Charles F. McAfee, FAIA
Social activism, affordable housing
With a career dedicated to eliminating discrimination against all citizens, Charles F. McAfee, FAIA, received the 1999 Whitney Young Award with a nomination citing the architect’s body of work as a model for social action.
“I’ve lived a life with a very honest approach, molded by the patterns of my childhood and young adult life,” McAfee explained in 1999. “All of these patterns involved discrimination and segregation, which have in many ways resulted in my compassion for people as I design buildings and help others to design their own career paths."
After graduating with an undergraduate architecture degree from the University of Nebraska, McAfee passed up promising job offers on both the East and West Coasts to open a practice in his native Wichita. He became the first African American architect registered in Kansas.

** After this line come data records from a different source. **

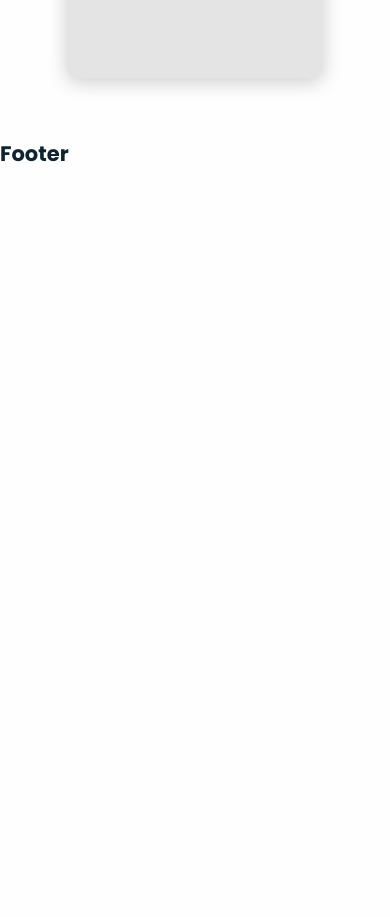
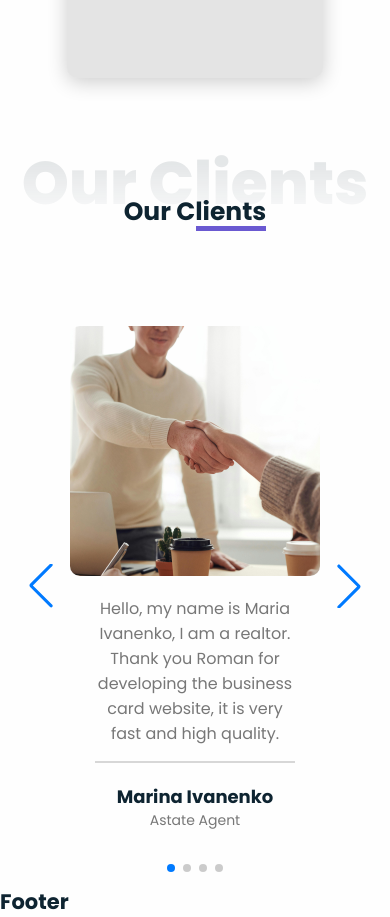
Before and after one commit to RomanFrontEndDeveloper/react-portfolio, a React (Vite) app: page / in a window 390 px wide. Shown: the part 9720-10637 px from the top of the page. Before the commit the page ends 9889 px from the top, so only its background shows below. Built offline with nearby package versions, Linux system fonts and the light colour scheme.

Commit message:
create section Our Clients

```diff
--- a/package.json
+++ b/package.json
@@ -16,7 +16,8 @@
 		"react": "^19.1.1",
 		"react-dom": "^19.1.1",
 		"react-icons": "^5.5.0",
-		"react-scroll": "^1.9.3"
+		"react-scroll": "^1.9.3",
+		"swiper": "^12.0.1"
 	},
 	"devDependencies": {
 		"@eslint/js": "^9.33.0",
--- a/src/App.jsx
+++ b/src/App.jsx
@@ -3,12 +3,13 @@ import {
 	Footer,
 	Home,
 	About,
-	Clients,
+	//Clients,
 	Portfolio,
 	Services,
 	SkillsInfo,
-	Contacts,
+	//Contacts,
 	GetInTouch,
+	OurClients,
 } from './components/index';
 
 function App() {
@@ -22,6 +23,7 @@ function App() {
 				<Services />
 				<Portfolio />
 				<GetInTouch />
+				<OurClients />
 			</main>
 			<Footer />
 		</>
--- a/src/components/index.js
+++ b/src/components/index.js
@@ -9,3 +9,4 @@ export { default as Services } from './services/Services';
 export { default as Nav } from './nav/Nav';
 export { default as SkillsInfo } from './skills/SkillsInfo';
 export { default as GetInTouch } from './getInTouch/GetInTouch';
+export { default as OurClients } from './ourClients/OurClients';
--- /dev/null
+++ b/src/components/ourClients/OurClients.css
@@ -0,0 +1,111 @@
+.our-clients-wrapper {
+	width: 100%;
+}
+
+.client-swiper .swiper-slide {
+	display: flex;
+	align-items: center;
+	justify-content: center;
+	gap: 20px;
+	margin: 40px 0 40px 0;
+}
+
+.client-img {
+	width: 400px;
+	height: 400px;
+	overflow: hidden;
+	border-radius: 10px;
+	margin-right: 20px;
+}
+
+.client-img img {
+	width: 100%;
+	height: 100%;
+	object-fit: cover;
+}
+
+.client-details {
+	max-width: 400px;
+	width: 80%;
+}
+
+.client-details p {
+	font-size: 22px;
+	color: var(--third-color);
+	padding-bottom: 15px;
+	margin-bottom: 20px;
+	border-bottom: 2px solid var(--liner-color);
+}
+
+.client-details h3 {
+	color: var(--first-color);
+	font-size: 24px;
+}
+
+.client-details span {
+	color: var(--third-color);
+	font-size: 18px;
+}
+
+.swiper-button-next::after,
+.swiper-button-prev::after {
+	color: var(--second-color);
+	font-weight: 900;
+}
+
+/* === Адаптивність === */
+@media (max-width: 992px) {
+	.client-swiper .swiper-slide {
+		flex-direction: column;
+		text-align: center;
+		margin: 20px 0;
+	}
+
+	.client-img {
+		width: 400px;
+		height: 400px;
+		margin-right: 1px;
+	}
+
+	.client-details {
+		width: 100%;
+		max-width: 100%;
+	}
+
+	.client-details p {
+		font-size: 18px;
+		margin-right: 80px;
+		margin-left: 80px;
+	}
+
+	.client-details h3 {
+		font-size: 20px;
+	}
+
+	.client-details span {
+		font-size: 16px;
+	}
+}
+
+@media (max-width: 576px) {
+	.client-img {
+		width: 250px;
+		height: 250px;
+	}
+
+	.client-details {
+		margin-bottom: -60px;
+	}
+
+	.client-details p {
+		font-size: 16px;
+	}
+
+	.client-details h3 {
+		font-size: 18px;
+	}
+
+	.client-details span {
+		font-size: 14px;
+	}
+}
--- /dev/null
+++ b/src/components/ourClients/OurClients.jsx
@@ -0,0 +1,51 @@
+import React from 'react';
+import './OurClients.css';
+import { clientData } from '../../data/clientsData';
+import { Swiper, SwiperSlide } from 'swiper/react';
+import { Navigation, Pagination } from 'swiper/modules';
+import 'swiper/css';
+import 'swiper/css/navigation';
+import 'swiper/css/pagination';
+import SectionTitle from '../sectionTitle/SectionTitle';
+
+const OurClients = () => {
+	return (
+		<section className='section our-clients' id='clients'>
+			<div className='container flex-center'>
+				<SectionTitle title='Our Clients' subtitle='Our Clients' />
+
+				<div className='our-clients-wrapper'>
+					<Swiper
+						modules={[Navigation, Pagination]}
+						spaceBetween={30}
+						slidesPerView={1}
+						navigation
+						pagination={{ clickable: true }}
+						loop={true}
+						className='client-swiper'
+					>
+						{clientData.map((client) => (
+							<SwiperSlide key={client.id}>
+								<div className='swiper-slide swiper-client-block'>
+									<div className='client-img'>
+										<img
+											src={client.imgSrc}
+											alt={`Photo of ${client.name}`}
+										/>
+									</div>
+									<div className='client-details'>
+										<p>{client.description}</p>
+										<h3>{client.name}</h3>
+										<span>{client.position}</span>
+									</div>
+								</div>
+							</SwiperSlide>
+						))}
+					</Swiper>
+				</div>
+			</div>
+		</section>
+	);
+};
+
+export default OurClients;
--- /dev/null
+++ b/src/data/clientsData.js
@@ -0,0 +1,32 @@
+import { client1, client2, client3, client4 } from '../assets/images';
+
+export const clientData = [
+	{
+		id: 1,
+		imgSrc: client1,
+		description: `Hello, my name is Maria Ivanenko, I am a realtor. Thank you Roman for developing	the business card website, it is very	fast and high quality.`,
+		name: 'Marina Ivanenko',
+		position: 'Astate Agent',
+	},
+	{
+		id: 2,
+		imgSrc: client2,
+		description: `Hi, I'm Igor Lew. Thank you for	developing a business card website for a car wash.`,
+		name: 'Jgor Lew',
+		position: 'Director of the Car Wash',
+	},
+	{
+		id: 3,
+		imgSrc: client3,
+		description: `Hi, I'm Iwanna Pawluk and I am a designer & developer who creates modern,	user-friendly digital experiences. I	strive to make the world a better place	through innovative and accessible	products.`,
+		name: 'Iwanna Pawluk',
+		position: 'Marketing Manager',
+	},
+	{
+		id: 4,
+		imgSrc: client4,
+		description: `Hello, my name is Andriy. Thank you	Roman for developing the website for our	real estate agency and also for	developing three business cards for our	realtors.`,
+		name: 'Andrew Pu',
+		position: 'Direcror Astate Agensy',
+	},
+];
```
Also changed, not shown: src/assets/images/index.js (+8 -14 lines), src/components/nav/Nav.jsx (+0 -33 lines), 1 other file (tests, documents, lock files or other folders).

An advocate for using architecture to battle social inequalities, McAfee considered not only individual buildings, but also the design of entire neighborhoods. He devised a unique modular approach to affordable housing and opened a manufacturing plant that hires and trains people from within the community to make building components. McAfee’s firm expanded to Atlanta and Dallas, with ownership passing to his daughters, both prominent architects themselves, in 2006